Back in the early days of VHS, movie rentals were a high-growth, burgeoning industry that caught on and grew in popularity. The video rental concept was one that more and more people took to as the simple VCR came to be considered an indispensable part of a home theater setup―such as it was back in the 1980s. Fast forward―no pun intended―to the late 1990s, and then into the early 2000s, and DVDs were the hot commodity for viewing crisper videos. Add Blu-ray in the early part of the decade, along with affordable home theater components and 'all in one' home theater packages, and the home movie viewing enthusiast had seemingly attained nirvana.
But even before Blu-ray became commonplace, the concept of having DVDs (and later Blu-Ray discs) mailed to one's home, to be returned in the same manner, further revolutionized the home movie watching experience. Netflix, of course, is the name that comes to mind when considering this new business model. Not to be left behind, however, a flailing Blockbuster followed suit, and linked their DVD by mail program to in-store accounts, thus allowing their customers to choose their method of obtaining new movies to view.
Now, the ongoing competition between Netflix and Blockbuster, as well as the advent of other services that allow users to view movies on a pay-per-view basis or to subscribe to an online streaming service for a monthly fee, is making consumer choice a reality. For those unfamiliar with the most popular programs―Netflix and Blockbuster―taking a look at the basics can help in taking the home movie watching experience to the next level.
Services from the two primary providers change from time to time, but the main thing to understand is that both DVDs and Blu-Ray discs can be rented from the services, and will be delivered via mail.

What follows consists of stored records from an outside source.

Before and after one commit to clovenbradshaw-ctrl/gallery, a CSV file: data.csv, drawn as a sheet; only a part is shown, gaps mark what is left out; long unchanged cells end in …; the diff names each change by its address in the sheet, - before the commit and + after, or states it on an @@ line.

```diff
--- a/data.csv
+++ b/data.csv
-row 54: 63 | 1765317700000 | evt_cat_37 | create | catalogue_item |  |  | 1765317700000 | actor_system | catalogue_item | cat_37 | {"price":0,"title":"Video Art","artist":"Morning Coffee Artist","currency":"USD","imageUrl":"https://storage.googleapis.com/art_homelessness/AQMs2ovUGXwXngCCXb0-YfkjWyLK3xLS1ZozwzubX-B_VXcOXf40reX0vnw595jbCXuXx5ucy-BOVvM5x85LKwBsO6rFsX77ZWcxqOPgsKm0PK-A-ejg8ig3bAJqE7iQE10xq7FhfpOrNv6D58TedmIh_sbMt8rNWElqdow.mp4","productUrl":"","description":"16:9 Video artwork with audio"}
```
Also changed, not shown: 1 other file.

The discs come in a simple mailing envelope that doubles as a return envelope. After watching the movie, users simply place the disc back in the envelope and send it, free of charge, back to the service provider. Users can keep discs for as long as they like, and will receive another disc in the mail once their returned disc has been received.
Users have the option to receive various numbers of movies at a time, ranging from 1 to 5 at last count, and with other, less expensive, plans that call for a limited number of mailings each month. Availability of movies is generally quite good, though the services do not overcome the problem of popular films being unavailable. Just as a trip to the video store may not result in renting the movie one would like to see, the online services have wait times for popular movies.

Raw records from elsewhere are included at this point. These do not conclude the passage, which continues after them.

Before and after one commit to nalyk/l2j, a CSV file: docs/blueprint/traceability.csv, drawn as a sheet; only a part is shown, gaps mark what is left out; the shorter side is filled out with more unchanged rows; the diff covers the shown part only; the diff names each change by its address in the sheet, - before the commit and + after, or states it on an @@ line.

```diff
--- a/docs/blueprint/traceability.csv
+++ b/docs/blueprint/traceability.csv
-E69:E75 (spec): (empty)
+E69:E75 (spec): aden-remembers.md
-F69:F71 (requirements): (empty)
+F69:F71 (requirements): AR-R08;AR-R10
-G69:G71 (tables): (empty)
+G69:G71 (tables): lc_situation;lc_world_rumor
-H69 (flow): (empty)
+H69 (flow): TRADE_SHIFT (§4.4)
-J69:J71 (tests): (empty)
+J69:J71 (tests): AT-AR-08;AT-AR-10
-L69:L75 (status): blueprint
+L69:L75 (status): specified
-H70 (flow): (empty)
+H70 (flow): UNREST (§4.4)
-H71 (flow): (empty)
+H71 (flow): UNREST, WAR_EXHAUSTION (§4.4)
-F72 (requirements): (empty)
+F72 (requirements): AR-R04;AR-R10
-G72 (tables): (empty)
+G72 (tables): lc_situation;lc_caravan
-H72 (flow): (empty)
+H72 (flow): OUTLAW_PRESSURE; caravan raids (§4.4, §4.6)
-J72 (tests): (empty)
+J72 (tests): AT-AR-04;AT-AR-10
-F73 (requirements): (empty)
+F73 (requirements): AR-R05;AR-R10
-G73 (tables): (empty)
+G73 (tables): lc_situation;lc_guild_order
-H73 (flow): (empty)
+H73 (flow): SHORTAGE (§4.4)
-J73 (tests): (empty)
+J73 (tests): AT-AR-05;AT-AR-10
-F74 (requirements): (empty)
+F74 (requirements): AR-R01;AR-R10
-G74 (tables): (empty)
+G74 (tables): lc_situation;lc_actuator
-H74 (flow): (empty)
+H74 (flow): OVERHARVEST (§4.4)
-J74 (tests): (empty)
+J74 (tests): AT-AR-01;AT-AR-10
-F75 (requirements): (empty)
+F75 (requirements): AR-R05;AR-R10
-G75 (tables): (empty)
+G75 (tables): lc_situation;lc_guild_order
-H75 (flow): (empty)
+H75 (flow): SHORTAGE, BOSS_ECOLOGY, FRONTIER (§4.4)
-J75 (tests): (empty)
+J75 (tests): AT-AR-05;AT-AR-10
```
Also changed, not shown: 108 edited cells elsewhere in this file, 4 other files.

Perhaps, most exciting about the online rental services is the availability of streaming videos. Streaming is readily available from Netflix, and there are various inexpensive equipment options for viewing streaming videos on one's television. Watching them online via a computer requires nothing more than some free software. For owners of popular gaming systems or a network Blu-Ray player, streaming is generally available through those systems. For those without such equipment, small, inexpensive boxes can be purchased to convert the online streaming to a signal that is compatible with most televisions.
All in all, the online movie rental business is a good idea for the companies offering them, but an even better deal for consumers who wish to watch movies frequently. Whether a disc or a streaming video, the picture clarity is good, the sound is great, and the movie watching experience is one you're likely to enjoy immensely.